> [TO DO]
Whenever a line in the data holds the string "href", copy that line.

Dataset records
※

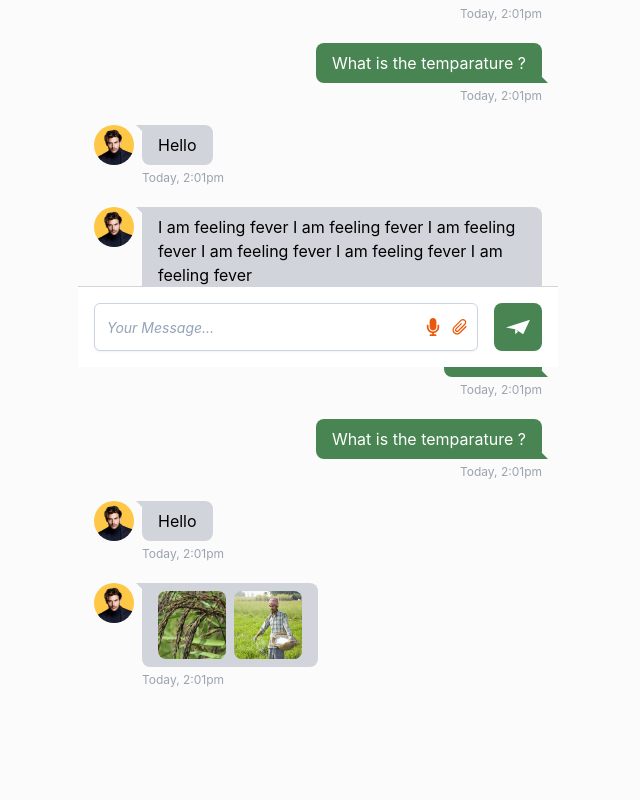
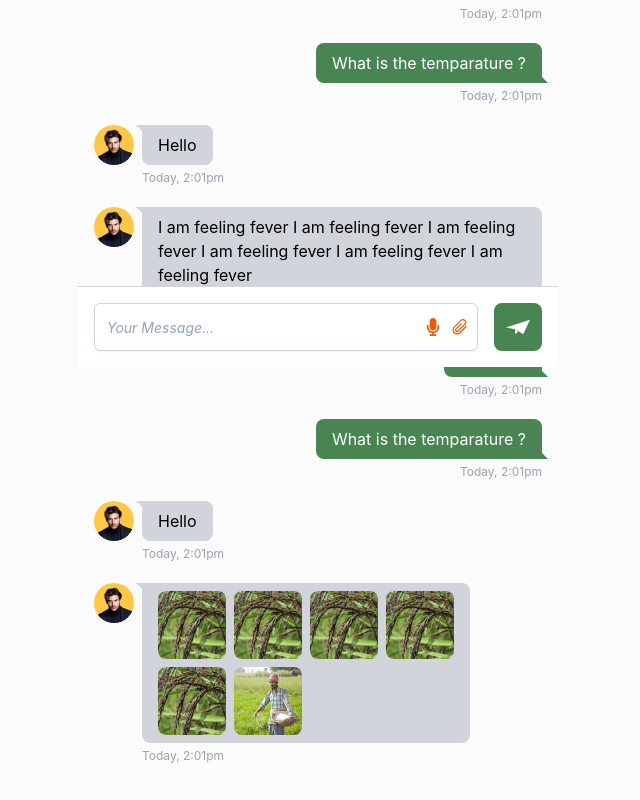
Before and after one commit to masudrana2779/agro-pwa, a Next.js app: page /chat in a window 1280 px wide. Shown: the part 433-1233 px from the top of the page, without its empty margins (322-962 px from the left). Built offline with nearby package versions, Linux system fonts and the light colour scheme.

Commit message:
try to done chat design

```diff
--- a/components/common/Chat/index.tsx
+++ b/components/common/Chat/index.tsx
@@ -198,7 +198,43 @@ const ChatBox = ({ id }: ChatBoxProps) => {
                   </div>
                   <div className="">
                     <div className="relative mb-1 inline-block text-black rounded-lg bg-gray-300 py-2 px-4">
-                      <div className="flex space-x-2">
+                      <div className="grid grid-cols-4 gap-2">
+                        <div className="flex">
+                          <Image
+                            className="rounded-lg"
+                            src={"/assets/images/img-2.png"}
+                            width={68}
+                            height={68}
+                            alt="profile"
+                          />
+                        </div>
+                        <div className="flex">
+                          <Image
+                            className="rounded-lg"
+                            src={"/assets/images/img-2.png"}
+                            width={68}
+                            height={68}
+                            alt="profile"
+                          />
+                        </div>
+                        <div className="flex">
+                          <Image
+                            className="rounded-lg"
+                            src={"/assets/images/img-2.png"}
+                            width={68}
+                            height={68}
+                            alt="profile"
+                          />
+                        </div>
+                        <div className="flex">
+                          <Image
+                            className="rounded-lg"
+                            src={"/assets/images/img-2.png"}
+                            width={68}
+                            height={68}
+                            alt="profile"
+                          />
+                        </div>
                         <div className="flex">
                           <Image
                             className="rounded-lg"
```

※

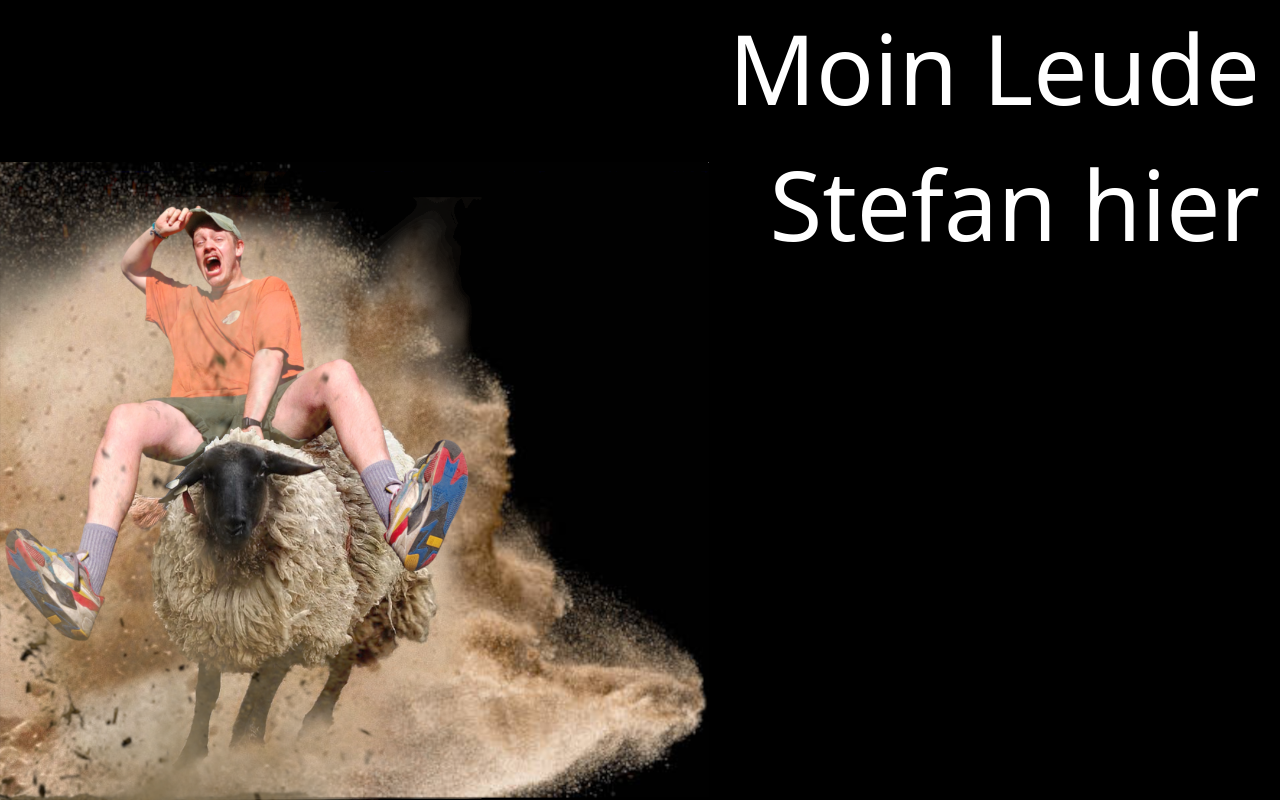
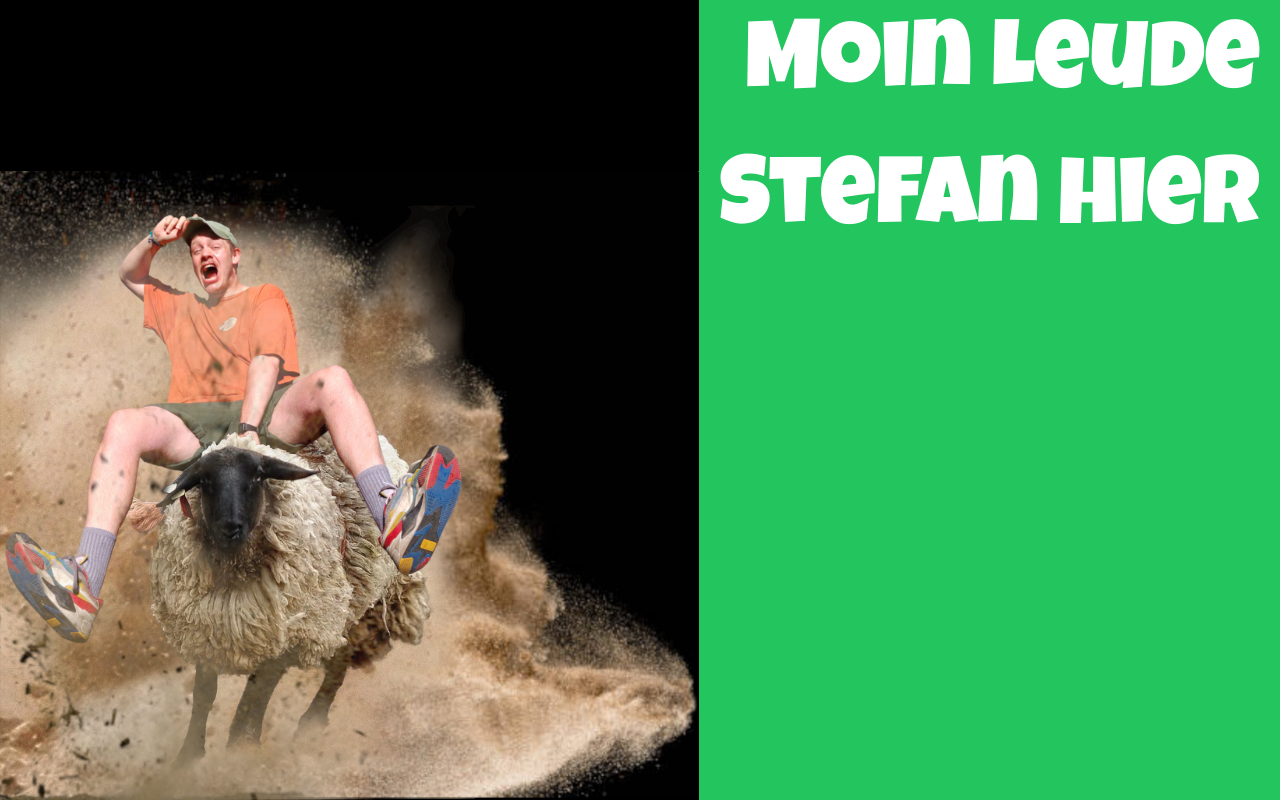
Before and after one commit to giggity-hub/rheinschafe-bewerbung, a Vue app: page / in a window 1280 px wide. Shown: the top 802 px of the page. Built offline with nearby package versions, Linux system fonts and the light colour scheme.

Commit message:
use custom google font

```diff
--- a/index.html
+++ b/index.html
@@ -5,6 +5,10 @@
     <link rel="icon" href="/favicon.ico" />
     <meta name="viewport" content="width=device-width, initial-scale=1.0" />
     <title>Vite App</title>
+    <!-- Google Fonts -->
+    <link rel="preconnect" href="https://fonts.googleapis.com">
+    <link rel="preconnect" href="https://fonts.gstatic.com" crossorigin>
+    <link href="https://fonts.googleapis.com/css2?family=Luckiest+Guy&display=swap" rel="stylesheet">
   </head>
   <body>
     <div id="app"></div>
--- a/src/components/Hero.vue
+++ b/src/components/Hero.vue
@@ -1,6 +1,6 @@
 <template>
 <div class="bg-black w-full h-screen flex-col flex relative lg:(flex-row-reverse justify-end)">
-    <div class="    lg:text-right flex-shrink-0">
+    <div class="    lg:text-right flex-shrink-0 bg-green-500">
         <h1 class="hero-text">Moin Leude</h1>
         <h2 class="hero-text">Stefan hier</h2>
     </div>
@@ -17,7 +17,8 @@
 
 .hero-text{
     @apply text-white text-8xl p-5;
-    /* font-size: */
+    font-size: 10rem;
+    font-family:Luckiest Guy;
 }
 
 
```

※

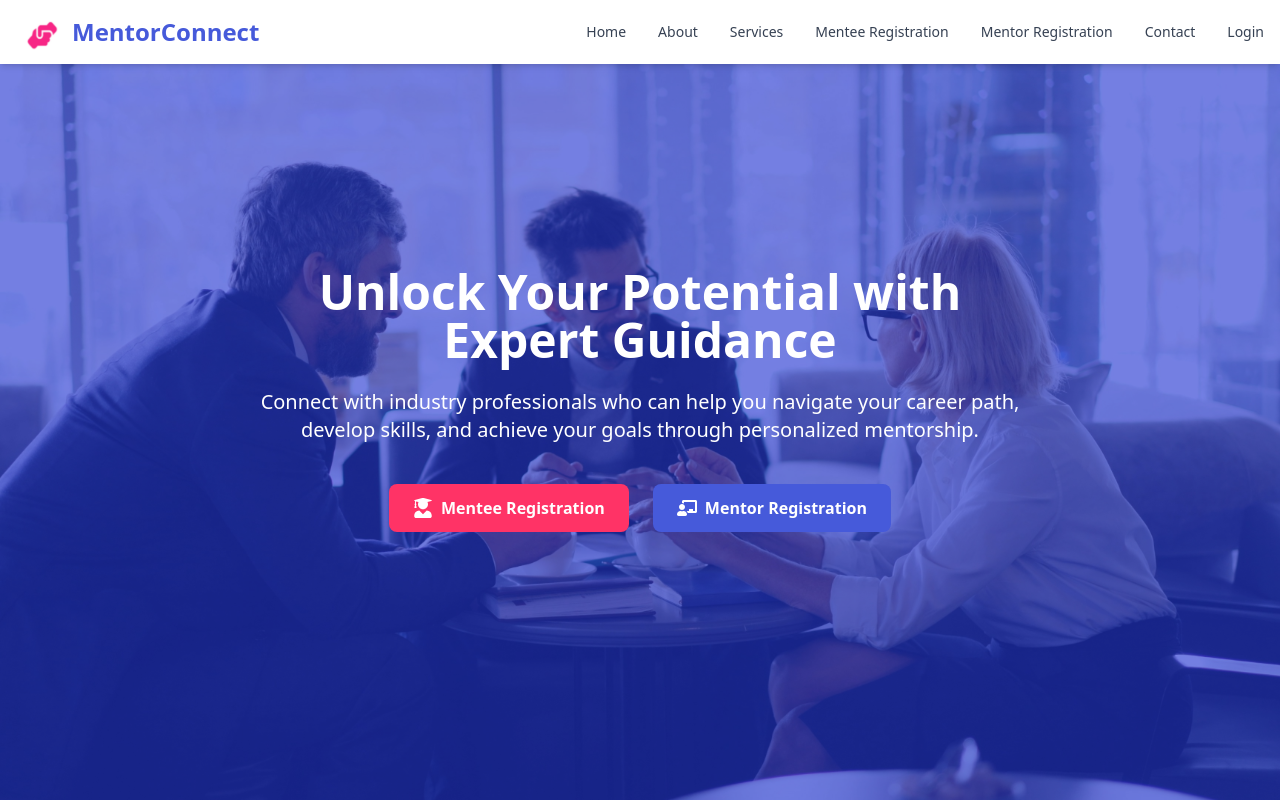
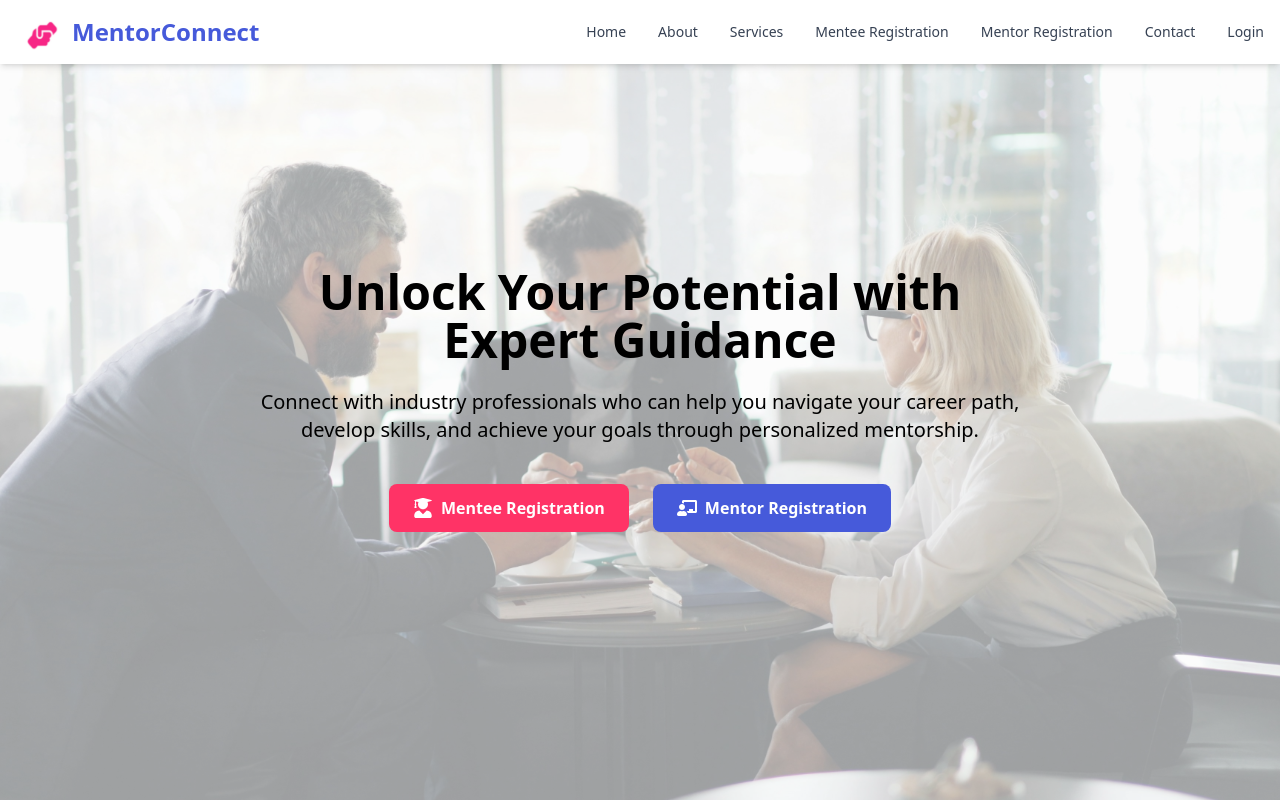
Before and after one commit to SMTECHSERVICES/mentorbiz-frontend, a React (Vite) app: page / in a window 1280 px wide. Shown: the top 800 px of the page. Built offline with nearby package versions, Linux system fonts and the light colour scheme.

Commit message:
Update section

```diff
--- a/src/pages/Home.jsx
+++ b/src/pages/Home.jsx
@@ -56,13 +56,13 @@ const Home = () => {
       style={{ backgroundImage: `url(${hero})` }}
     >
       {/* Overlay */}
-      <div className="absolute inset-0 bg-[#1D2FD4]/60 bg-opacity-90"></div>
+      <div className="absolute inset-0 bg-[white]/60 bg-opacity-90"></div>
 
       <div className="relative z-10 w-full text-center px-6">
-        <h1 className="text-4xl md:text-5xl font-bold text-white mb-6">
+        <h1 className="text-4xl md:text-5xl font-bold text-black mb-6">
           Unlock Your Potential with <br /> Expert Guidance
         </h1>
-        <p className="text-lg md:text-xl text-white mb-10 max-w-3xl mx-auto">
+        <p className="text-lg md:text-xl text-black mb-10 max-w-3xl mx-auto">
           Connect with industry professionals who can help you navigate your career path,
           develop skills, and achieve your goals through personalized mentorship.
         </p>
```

※

> [EXERCISE OUTPUT]
     <link rel="icon" href="/favicon.ico" />
+    <link rel="preconnect" href="https://fonts.googleapis.com">
+    <link rel="preconnect" href="https://fonts.gstatic.com" crossorigin>
+    <link href="https://fonts.googleapis.com/css2?family=Luckiest+Guy&display=swap" rel="stylesheet">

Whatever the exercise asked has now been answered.